Status: Unpublished
CreatorsEmailPitt UsernameORCID
Stewart, Emily
ETD Committee:
TitleMemberEmail AddressPitt UsernameORCID
Committee ChairShear, Adamashear@pitt.eduASHEAR
Committee MemberKane, Paulapmk@pitt.eduPMK
Committee MemberKranson, Rachelkranson@pitt.eduKRANSON
Date: 30 June 2013
Date Type: Publication
Defense Date: 15 April 2013
Approval Date: 30 June 2013
Submission Date: 18 April 2013
Access Restriction: No restriction; Release the ETD for access worldwide immediately.
Number of Pages: 71

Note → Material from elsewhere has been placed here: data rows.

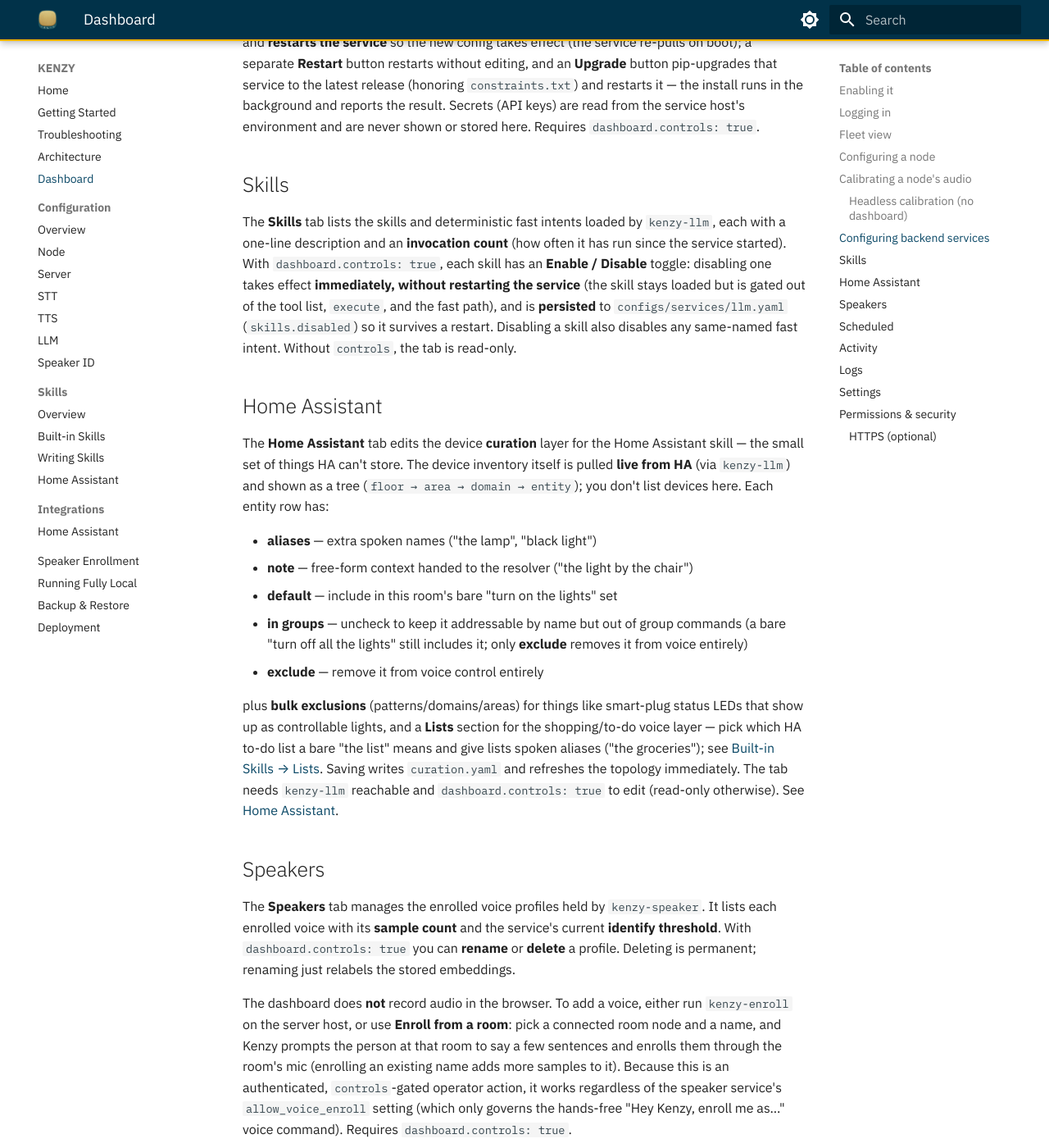
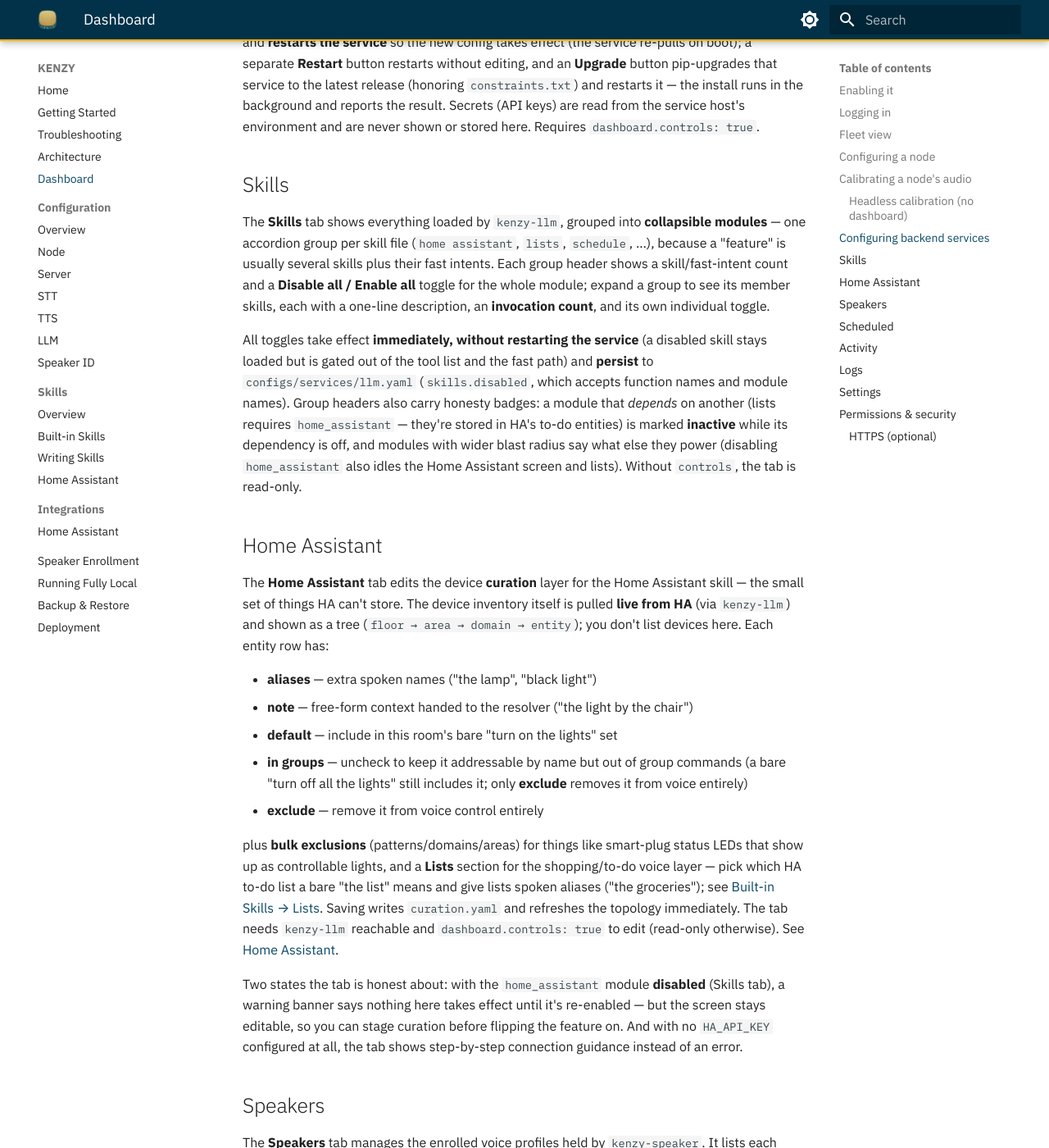
Before and after one commit to lnxusr1/kenzy, an MkDocs documentation site: the page built from docs/dashboard.md, in a window 1280 px wide and 1400 px high, scrolled down 3502 px. Shown: the whole window at 82% size. Built offline with MkDocs 1.6.1 and Material for MkDocs 9.7.7, drawn with Linux system fonts in a browser that asks for light colours.

```diff
--- a/docs/dashboard.md
+++ b/docs/dashboard.md
@@ -153,13 +153,22 @@ environment and are never shown or stored here. Requires `dashboard.controls: tr
 
 ## Skills
 
-The **Skills** tab lists the skills and deterministic fast intents loaded by
-`kenzy-llm`, each with a one-line description and an **invocation count** (how often it
-has run since the service started). With `dashboard.controls: true`, each skill has an
-**Enable / Disable** toggle: disabling one takes effect **immediately, without restarting
-the service** (the skill stays loaded but is gated out of the tool list, `execute`, and
-the fast path), and is **persisted** to `configs/services/llm.yaml` (`skills.disabled`)
-so it survives a restart. Disabling a skill also disables any same-named fast intent.
+The **Skills** tab shows everything loaded by `kenzy-llm`, grouped into
+**collapsible modules** — one accordion group per skill file (`home assistant`,
+`lists`, `schedule`, …), because a "feature" is usually several skills plus
+their fast intents. Each group header shows a skill/fast-intent count and a
+**Disable all / Enable all** toggle for the whole module; expand a group to see
+its member skills, each with a one-line description, an **invocation count**,
+and its own individual toggle.
+
+All toggles take effect **immediately, without restarting the service** (a
+disabled skill stays loaded but is gated out of the tool list and the fast
+path) and **persist** to `configs/services/llm.yaml` (`skills.disabled`, which
+accepts function names and module names). Group headers also carry honesty
+badges: a module that *depends* on another (lists requires `home_assistant` —
+they're stored in HA's to-do entities) is marked **inactive** while its
+dependency is off, and modules with wider blast radius say what else they power
+(disabling `home_assistant` also idles the Home Assistant screen and lists).
 Without `controls`, the tab is read-only.
 
 ## Home Assistant
@@ -181,6 +190,12 @@ voice layer — pick which HA to-do list a bare "the list" means and give lists
 aliases ("the groceries"); see [Built-in Skills → Lists](skills/builtin.md#lists).
 Saving writes `curation.yaml` and refreshes the topology immediately. The tab needs `kenzy-llm` reachable and `dashboard.controls: true`
 to edit (read-only otherwise). See [Home Assistant](skills/home-assistant.md).
+
+Two states the tab is honest about: with the `home_assistant` module **disabled**
+(Skills tab), a warning banner says nothing here takes effect until it's
+re-enabled — but the screen stays editable, so you can stage curation before
+flipping the feature on. And with no `HA_API_KEY` configured at all, the tab
+shows step-by-step connection guidance instead of an error.
 
 ## Speakers
 
--- a/src/kenzy/data/configs/llm.yaml
+++ b/src/kenzy/data/configs/llm.yaml
@@ -49,8 +49,9 @@ system_prompt: |
   thermostats, etc.).  Physical state can change at any time without your
   knowledge — a light manually switched off, a door unlocked by hand.  When
   the user asks you to turn something on or off, simply execute the action
-  without referencing or assuming what the current state is.  Only call
-  get_device_states when the user explicitly asks what the current state is.
+  without referencing or assuming what the current state is.  Query a device's
+  current state (a status request via handle_home_control) only when the user
+  explicitly asks what it is.
 
 # Instruction passed to kenzy-tts with every response.
 voice_prompt: "Respond in a friendly, conversational tone at a moderate pace."
```
Also changed, not shown: CHANGELOG.md (+1 -0 lines), docs/architecture.md (+2 -0 lines), docs/skills/builtin.md (+3 -1 lines), docs/skills/writing-skills.md (+2 -2 lines), 1 other file.
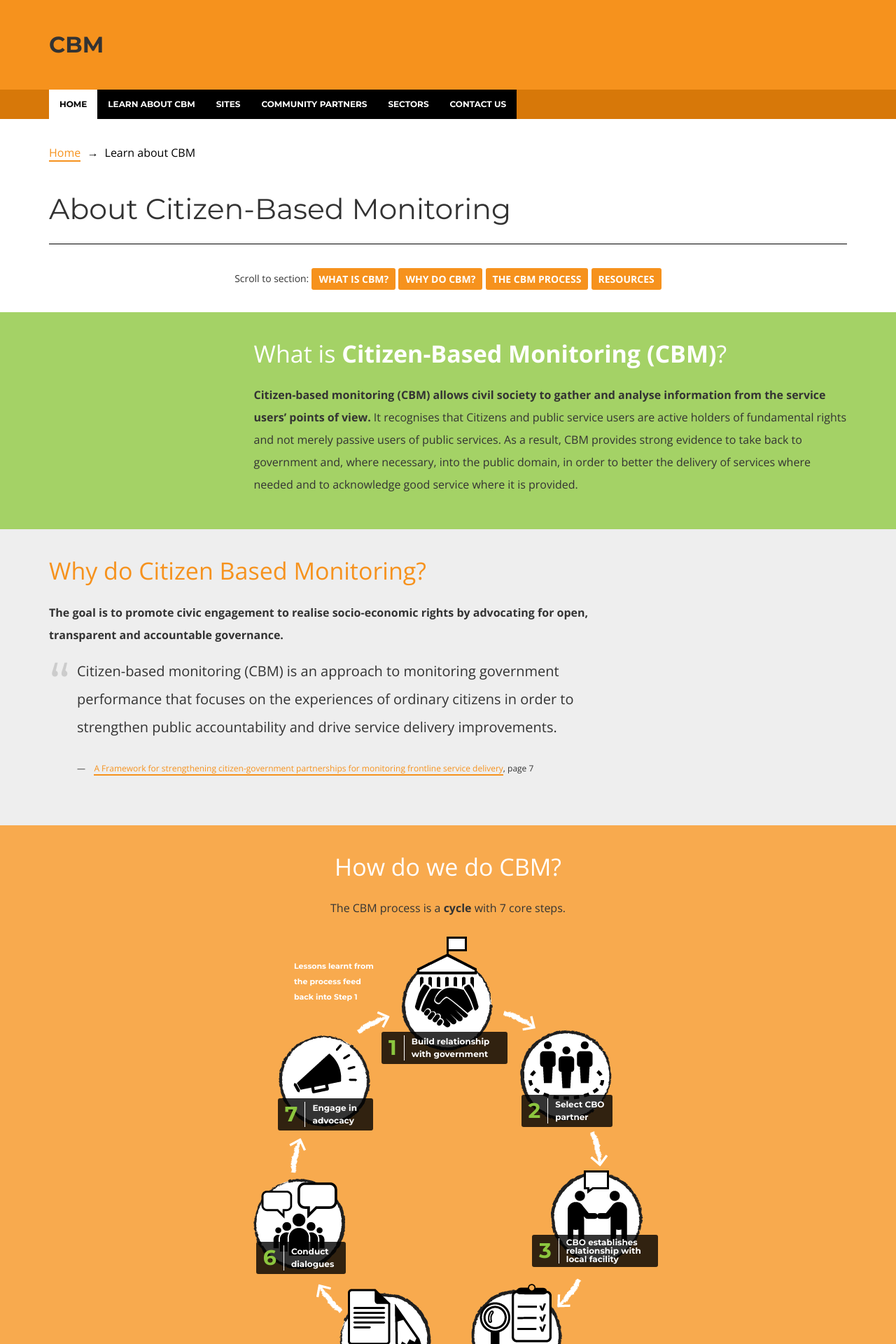
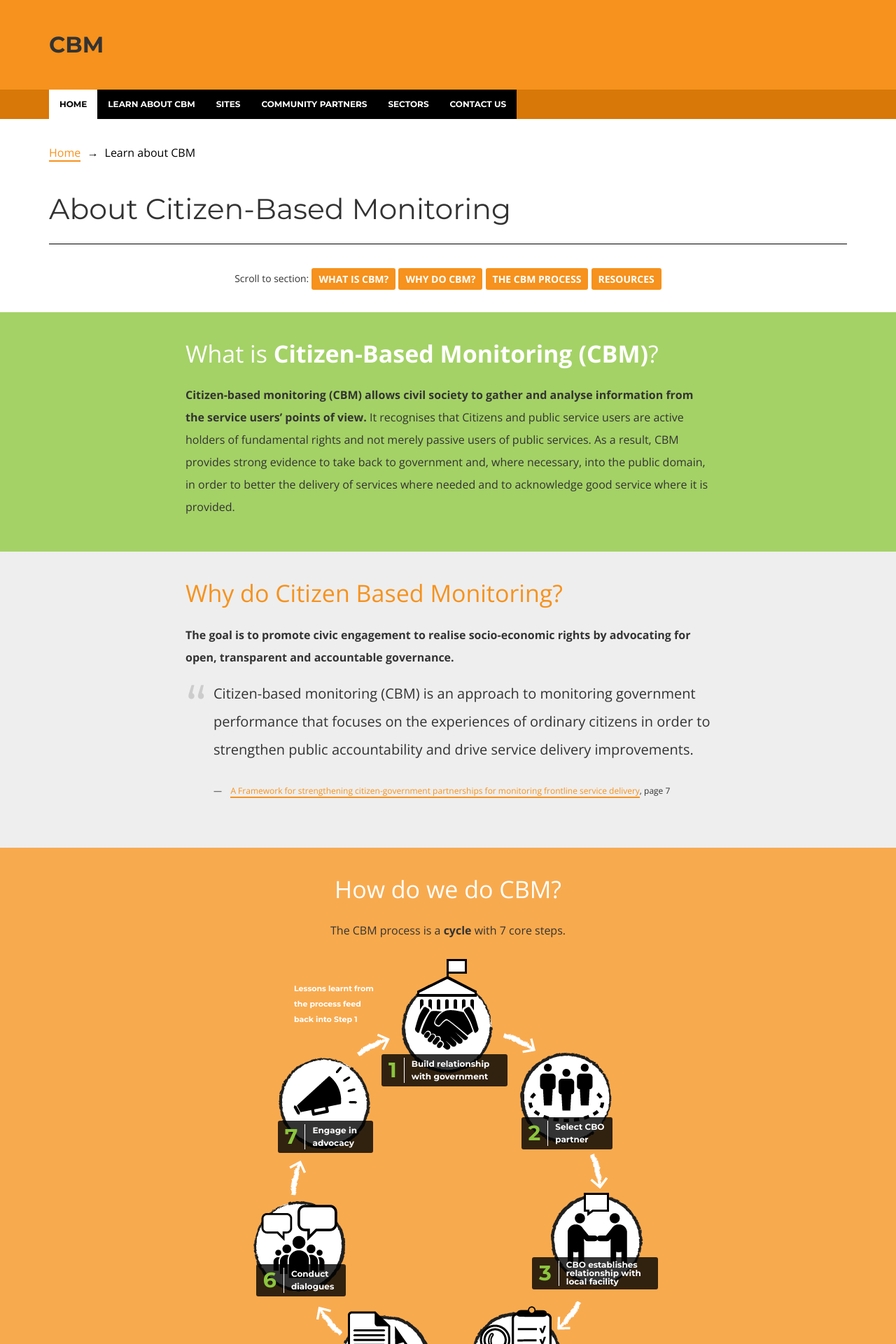
Before and after one commit to Code4SA/cbm-designs, a Jekyll site: the page built from about.html, in a window 1280 px wide. Shown: the top 1920 px of the page at 70% size. Built offline with Jekyll 4.4.1, drawn with Linux system fonts in a browser that asks for light colours; nearby versions of some CDN libraries.

Commit message:
Column layout tweak

```diff
--- a/about.html
+++ b/about.html
@@ -28,9 +28,7 @@ layout: default
   <div class="bg-secondary-light add-padding-both remove-heading-margin-top" id="what-is-cbm">
     <div class="container">
       <div class="row">
-        <div class="col-md-3">
-        </div>
-      	<div class="col-md-9">
+      	<div class="col-md-8 col-md-offset-2">
       	    <h2 class="text-white">What is <strong>Citizen-Based Monitoring (CBM)</strong>?</h2>
       	    <p>
               <strong>Citizen-based monitoring (CBM) allows civil society to gather and analyse information from the service users’ points of view.</strong> It recognises that Citizens and public service users are active holders of fundamental rights and not merely passive users of public services. As a result, CBM provides strong evidence to take back to government and, where necessary, into the public domain, in order to better the delivery of services where needed and to acknowledge good service where it is provided.
@@ -43,9 +41,7 @@ layout: default
   <div class="bg-gray-lighter add-padding-both remove-heading-margin-top" id="why-do-cbm">
     <div class="container">
       <div class="row">
-        <div class="col-md-3 col-md-push-9">
-        </div>
-        <div class="col-md-9 col-md-pull-3">
+        <div class="col-md-8 col-md-offset-2">
             <h2 class="text-primary">Why do Citizen Based Monitoring?</h2>
             <p>
               <strong>The goal is to promote civic engagement to realise socio-economic rights by advocating for open, transparent and accountable governance.</strong>
```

Institution: University of Pittsburgh
Schools and Programs: Dietrich School of Arts and Sciences > Religious Studies
Degree: MA - Master of Arts
Thesis Type: Master's Thesis
Refereed: Yes
Uncontrolled Keywords: History of the Book, Reading Technology, Religion, Ritual, Print, electronic, Internet, e-reader, scripture
Date Deposited: 30 Jun 2013 16:39
Last Modified: 15 Nov 2016 14:11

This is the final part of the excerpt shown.